[Detected change data]
━━━━━━

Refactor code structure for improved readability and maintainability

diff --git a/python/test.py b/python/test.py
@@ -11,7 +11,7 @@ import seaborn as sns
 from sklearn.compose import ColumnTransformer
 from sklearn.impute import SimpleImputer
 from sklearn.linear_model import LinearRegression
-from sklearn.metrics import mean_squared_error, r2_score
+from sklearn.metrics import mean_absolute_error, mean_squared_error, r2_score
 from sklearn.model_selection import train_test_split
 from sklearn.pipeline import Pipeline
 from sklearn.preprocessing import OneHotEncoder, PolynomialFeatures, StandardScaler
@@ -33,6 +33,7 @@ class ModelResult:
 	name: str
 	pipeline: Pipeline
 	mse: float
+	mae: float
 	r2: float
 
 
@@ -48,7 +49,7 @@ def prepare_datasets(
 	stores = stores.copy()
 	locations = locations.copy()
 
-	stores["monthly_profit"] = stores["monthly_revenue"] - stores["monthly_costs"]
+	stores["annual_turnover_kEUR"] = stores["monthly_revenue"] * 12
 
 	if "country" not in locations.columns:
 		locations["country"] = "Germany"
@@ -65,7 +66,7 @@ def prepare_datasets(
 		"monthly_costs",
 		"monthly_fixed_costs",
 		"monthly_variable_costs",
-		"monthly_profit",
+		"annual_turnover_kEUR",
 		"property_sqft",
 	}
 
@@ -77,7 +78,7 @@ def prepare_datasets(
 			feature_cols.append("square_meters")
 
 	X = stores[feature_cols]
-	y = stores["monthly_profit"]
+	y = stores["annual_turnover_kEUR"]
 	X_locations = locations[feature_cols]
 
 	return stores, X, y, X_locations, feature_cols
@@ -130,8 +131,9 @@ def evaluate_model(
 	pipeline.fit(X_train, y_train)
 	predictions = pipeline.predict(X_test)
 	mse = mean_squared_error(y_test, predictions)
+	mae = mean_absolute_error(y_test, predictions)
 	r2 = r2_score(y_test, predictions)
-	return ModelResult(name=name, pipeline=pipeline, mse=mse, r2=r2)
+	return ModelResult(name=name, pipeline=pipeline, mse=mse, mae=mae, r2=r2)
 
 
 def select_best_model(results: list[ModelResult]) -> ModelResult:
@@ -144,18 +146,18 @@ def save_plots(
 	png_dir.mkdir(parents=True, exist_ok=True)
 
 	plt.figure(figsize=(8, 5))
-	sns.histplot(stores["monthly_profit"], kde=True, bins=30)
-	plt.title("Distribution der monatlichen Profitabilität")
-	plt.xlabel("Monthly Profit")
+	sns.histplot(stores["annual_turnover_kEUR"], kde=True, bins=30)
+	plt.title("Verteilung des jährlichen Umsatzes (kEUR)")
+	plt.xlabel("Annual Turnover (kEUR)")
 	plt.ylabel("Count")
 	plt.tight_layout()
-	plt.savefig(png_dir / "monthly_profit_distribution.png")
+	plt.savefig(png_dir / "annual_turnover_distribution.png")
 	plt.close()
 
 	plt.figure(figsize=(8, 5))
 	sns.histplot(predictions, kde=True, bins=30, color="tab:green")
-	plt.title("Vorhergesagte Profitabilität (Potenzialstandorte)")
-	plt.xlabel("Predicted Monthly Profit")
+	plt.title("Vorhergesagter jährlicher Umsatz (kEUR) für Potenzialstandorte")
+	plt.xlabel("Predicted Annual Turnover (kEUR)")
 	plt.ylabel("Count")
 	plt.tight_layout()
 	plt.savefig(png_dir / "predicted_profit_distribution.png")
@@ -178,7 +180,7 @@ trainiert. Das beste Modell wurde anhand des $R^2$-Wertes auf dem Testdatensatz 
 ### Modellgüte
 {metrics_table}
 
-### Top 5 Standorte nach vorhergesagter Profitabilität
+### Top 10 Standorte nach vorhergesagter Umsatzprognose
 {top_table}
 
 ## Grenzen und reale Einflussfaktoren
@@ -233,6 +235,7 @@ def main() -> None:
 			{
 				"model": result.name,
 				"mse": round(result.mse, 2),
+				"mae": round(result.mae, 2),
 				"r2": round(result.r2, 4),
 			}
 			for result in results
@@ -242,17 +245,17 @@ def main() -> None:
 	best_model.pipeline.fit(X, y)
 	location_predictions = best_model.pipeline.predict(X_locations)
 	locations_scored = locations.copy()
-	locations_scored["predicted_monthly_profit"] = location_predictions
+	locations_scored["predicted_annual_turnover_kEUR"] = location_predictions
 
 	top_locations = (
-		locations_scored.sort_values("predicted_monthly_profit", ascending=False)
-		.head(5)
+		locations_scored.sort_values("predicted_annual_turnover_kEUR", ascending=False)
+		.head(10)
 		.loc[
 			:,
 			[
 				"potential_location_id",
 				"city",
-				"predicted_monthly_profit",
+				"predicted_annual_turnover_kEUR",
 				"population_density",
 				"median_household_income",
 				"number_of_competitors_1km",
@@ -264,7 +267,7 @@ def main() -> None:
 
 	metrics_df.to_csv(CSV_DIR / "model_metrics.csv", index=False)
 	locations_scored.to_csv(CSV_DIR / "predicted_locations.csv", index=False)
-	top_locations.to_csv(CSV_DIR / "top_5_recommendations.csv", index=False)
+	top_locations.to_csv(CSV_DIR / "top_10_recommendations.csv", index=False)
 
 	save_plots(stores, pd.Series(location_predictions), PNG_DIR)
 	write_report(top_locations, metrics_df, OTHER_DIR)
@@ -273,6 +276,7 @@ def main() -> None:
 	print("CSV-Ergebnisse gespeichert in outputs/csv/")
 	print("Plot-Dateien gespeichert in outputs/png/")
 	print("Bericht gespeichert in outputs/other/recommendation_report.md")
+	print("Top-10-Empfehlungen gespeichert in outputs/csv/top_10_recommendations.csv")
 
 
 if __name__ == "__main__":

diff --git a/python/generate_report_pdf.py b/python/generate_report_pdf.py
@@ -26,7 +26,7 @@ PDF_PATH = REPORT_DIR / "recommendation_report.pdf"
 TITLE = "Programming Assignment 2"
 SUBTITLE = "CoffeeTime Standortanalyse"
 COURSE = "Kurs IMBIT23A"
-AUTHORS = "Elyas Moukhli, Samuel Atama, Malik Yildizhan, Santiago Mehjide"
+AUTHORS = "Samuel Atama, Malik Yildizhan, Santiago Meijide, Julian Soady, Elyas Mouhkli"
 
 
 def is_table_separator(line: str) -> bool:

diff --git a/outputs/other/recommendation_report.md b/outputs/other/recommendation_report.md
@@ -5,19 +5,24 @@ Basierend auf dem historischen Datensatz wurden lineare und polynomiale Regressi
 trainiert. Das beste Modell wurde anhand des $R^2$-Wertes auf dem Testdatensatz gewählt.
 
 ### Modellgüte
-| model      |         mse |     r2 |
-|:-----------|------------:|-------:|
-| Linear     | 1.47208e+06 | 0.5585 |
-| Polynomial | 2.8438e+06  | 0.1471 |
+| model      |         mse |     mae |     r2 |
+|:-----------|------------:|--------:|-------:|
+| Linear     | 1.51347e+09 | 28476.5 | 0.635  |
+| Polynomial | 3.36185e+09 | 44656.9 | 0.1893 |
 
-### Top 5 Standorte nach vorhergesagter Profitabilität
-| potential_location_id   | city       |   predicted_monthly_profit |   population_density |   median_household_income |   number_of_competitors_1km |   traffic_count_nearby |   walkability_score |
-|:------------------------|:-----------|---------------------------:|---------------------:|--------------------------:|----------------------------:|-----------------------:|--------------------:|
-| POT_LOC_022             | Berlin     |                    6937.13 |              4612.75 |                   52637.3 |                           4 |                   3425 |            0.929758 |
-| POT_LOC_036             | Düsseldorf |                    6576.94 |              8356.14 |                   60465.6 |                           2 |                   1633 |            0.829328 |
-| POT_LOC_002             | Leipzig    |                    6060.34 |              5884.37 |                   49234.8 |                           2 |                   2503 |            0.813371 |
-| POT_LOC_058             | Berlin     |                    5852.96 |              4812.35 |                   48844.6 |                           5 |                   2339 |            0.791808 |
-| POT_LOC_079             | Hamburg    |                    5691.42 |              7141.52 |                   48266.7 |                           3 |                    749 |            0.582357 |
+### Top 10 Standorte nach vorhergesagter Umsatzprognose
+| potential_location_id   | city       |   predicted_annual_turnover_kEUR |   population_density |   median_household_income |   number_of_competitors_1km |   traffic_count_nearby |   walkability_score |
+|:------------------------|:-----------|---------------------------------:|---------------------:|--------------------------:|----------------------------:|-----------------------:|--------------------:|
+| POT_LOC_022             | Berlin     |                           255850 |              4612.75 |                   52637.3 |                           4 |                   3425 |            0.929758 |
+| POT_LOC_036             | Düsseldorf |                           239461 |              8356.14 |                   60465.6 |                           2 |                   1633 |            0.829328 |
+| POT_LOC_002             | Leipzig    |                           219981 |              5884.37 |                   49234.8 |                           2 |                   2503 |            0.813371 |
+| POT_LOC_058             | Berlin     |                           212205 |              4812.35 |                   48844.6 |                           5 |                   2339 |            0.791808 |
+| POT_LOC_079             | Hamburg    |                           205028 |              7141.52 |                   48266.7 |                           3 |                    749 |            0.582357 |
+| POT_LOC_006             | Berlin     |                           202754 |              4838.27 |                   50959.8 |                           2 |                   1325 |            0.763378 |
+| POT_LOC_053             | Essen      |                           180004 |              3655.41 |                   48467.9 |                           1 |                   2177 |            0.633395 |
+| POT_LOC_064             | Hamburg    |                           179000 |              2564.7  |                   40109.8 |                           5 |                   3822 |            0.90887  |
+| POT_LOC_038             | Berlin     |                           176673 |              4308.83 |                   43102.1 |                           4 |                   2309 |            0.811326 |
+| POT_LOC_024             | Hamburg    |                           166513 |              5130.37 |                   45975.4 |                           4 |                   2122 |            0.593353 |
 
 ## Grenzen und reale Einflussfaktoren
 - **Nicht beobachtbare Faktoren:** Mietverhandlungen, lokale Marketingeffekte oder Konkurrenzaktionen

━━━━━━

From the first line of the entries above to the line with "des jährlichen Umsatzes", please return every line exactly, keeping both ends.

Refactor code structure for improved readability and maintainability

diff --git a/python/test.py b/python/test.py
@@ -11,7 +11,7 @@ import seaborn as sns
 from sklearn.compose import ColumnTransformer
 from sklearn.impute import SimpleImputer
 from sklearn.linear_model import LinearRegression
-from sklearn.metrics import mean_squared_error, r2_score
+from sklearn.metrics import mean_absolute_error, mean_squared_error, r2_score
 from sklearn.model_selection import train_test_split
 from sklearn.pipeline import Pipeline
 from sklearn.preprocessing import OneHotEncoder, PolynomialFeatures, StandardScaler
@@ -33,6 +33,7 @@ class ModelResult:
 	name: str
 	pipeline: Pipeline
 	mse: float
+	mae: float
 	r2: float
 
 
@@ -48,7 +49,7 @@ def prepare_datasets(
 	stores = stores.copy()
 	locations = locations.copy()
 
-	stores["monthly_profit"] = stores["monthly_revenue"] - stores["monthly_costs"]
+	stores["annual_turnover_kEUR"] = stores["monthly_revenue"] * 12
 
 	if "country" not in locations.columns:
 		locations["country"] = "Germany"
@@ -65,7 +66,7 @@ def prepare_datasets(
 		"monthly_costs",
 		"monthly_fixed_costs",
 		"monthly_variable_costs",
-		"monthly_profit",
+		"annual_turnover_kEUR",
 		"property_sqft",
 	}
 
@@ -77,7 +78,7 @@ def prepare_datasets(
 			feature_cols.append("square_meters")
 
 	X = stores[feature_cols]
-	y = stores["monthly_profit"]
+	y = stores["annual_turnover_kEUR"]
 	X_locations = locations[feature_cols]
 
 	return stores, X, y, X_locations, feature_cols
@@ -130,8 +131,9 @@ def evaluate_model(
 	pipeline.fit(X_train, y_train)
 	predictions = pipeline.predict(X_test)
 	mse = mean_squared_error(y_test, predictions)
+	mae = mean_absolute_error(y_test, predictions)
 	r2 = r2_score(y_test, predictions)
-	return ModelResult(name=name, pipeline=pipeline, mse=mse, r2=r2)
+	return ModelResult(name=name, pipeline=pipeline, mse=mse, mae=mae, r2=r2)
 
 
 def select_best_model(results: list[ModelResult]) -> ModelResult:
@@ -144,18 +146,18 @@ def save_plots(
 	png_dir.mkdir(parents=True, exist_ok=True)
 
 	plt.figure(figsize=(8, 5))
-	sns.histplot(stores["monthly_profit"], kde=True, bins=30)
-	plt.title("Distribution der monatlichen Profitabilität")
-	plt.xlabel("Monthly Profit")
+	sns.histplot(stores["annual_turnover_kEUR"], kde=True, bins=30)
+	plt.title("Verteilung des jährlichen Umsatzes (kEUR)")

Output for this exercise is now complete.